We [Epic] got calls from one of the states to say that they needed several thousand extra beds with our software in it and a brand new site and they’d like it in 3 days. 3 days! 3 Days!
It takes a lot more than 3 days to put a brand new system in. And then we figured, ok, we have to figure out how to do it. And we actually got it done for a number of different places. The average was between 1 day and 7 days. I think we put in 92,000 new beds with software because we had to learn how to redo everything.
We all know how quickly things moved during COVID-19 and how fast temporary hospitals and ICUs were set up. Many don’t realize how important it was for healthcare organizations to be able to setup access to their EHR as part of these setups. While some of the requirements were waived for these temporary locations, many were still in place including the need to document the visit. Thus, it’s no surprise that Epic got the call to implement their EHR at these new locations.

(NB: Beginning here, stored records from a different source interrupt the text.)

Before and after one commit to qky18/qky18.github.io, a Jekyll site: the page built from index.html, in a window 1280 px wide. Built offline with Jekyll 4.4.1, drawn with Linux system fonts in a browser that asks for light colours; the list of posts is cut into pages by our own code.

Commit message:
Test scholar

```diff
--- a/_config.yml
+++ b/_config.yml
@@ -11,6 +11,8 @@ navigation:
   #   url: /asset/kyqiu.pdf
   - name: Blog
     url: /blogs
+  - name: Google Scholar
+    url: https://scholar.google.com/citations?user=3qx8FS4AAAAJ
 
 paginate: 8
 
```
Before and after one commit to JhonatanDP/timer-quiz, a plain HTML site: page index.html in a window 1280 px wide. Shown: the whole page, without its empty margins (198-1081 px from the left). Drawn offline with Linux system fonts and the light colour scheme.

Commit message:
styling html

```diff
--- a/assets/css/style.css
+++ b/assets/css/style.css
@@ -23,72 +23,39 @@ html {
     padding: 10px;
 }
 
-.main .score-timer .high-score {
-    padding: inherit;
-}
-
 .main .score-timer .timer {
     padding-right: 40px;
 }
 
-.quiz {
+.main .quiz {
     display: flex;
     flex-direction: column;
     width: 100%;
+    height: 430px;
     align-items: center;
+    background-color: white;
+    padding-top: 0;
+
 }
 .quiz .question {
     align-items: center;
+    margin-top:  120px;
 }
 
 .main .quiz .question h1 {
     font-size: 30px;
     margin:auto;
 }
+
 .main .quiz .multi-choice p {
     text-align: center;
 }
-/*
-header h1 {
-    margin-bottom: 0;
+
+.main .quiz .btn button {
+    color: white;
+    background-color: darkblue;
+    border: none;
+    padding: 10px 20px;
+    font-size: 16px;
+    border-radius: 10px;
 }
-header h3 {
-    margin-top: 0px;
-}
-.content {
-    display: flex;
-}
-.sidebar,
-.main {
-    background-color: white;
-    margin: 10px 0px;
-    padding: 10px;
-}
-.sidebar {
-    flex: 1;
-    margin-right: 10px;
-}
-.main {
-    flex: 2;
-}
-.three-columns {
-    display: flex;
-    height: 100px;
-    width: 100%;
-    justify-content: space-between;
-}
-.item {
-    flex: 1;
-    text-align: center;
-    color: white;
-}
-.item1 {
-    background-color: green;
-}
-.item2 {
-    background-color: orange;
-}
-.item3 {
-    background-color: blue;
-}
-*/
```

While Judy didn’t dive into how they were able to implement Epic so quickly in these new locations, I believe they used their Epic Community Connect partners to be able to roll this out so fast. For those not familiar with Community Connect, it’s where someone like Cleveland Clinic who is already an Epic customer makes Epic available to community partners. This is how Epic approaches smaller organizations that can’t afford to buy Epic directly. Instead, they can buy Epic from a Community Connect partner. In many ways, it’s like adding a new location to an existing Epic install.
All of this said, implementing 92,000 new beds in 1-7 days is still an incredible effort by Epic and those healthcare organizations that helped. Hearing this experience, I’m taken back to an article I wrote back in 2010 where I recounted the story of how I implemented an EMR (it was 2010 before EHR became in vogue) in a week. In the comments of that article, hospital CIO, Will Weider responded, “I stopped reading when it was asserted that an EMR was implemented in a week.”
Obviously, I was talking about a solo doctor ambulatory EMR implementation while Will Weider was looking at a health system EMR implementation. I still wouldn’t recommend an ambulatory EHR implementation in a week, but it does highlight the difference. Many EHR implementations at hospitals and health systems can take years with multiple phases across the organization. The EHR implementation at the VA and DoD may be more easily measured in decades vs years.
After sharing this COVID-19 experience, it was interesting to hear Judy say that one of the learnings coming out of COVID-19 was that there was a need to make it easier to implement Epic. She didn’t dive into details of how this will manifest itself, but it definitely seemed like this had become more of a priority to her because of COVID.
Judy also mentioned the success of a number of virtual Epic go lives. We highlighted some of the details of the first virtual Epic Go Live. No doubt the future of go lives is going to change in the wake of COVID-19. Everyone I talk to says that virtual won’t replace all of the in-person help needed for go-lives, but a mix of virtual and in-person is definitely going to save healthcare organizations money during future EHR go-lives.
What changes do you think we’ll see from Epic because of the experience with COVID-19? Up next we’ll share some of the things Judy shared in regards to the Epic Health Research Network.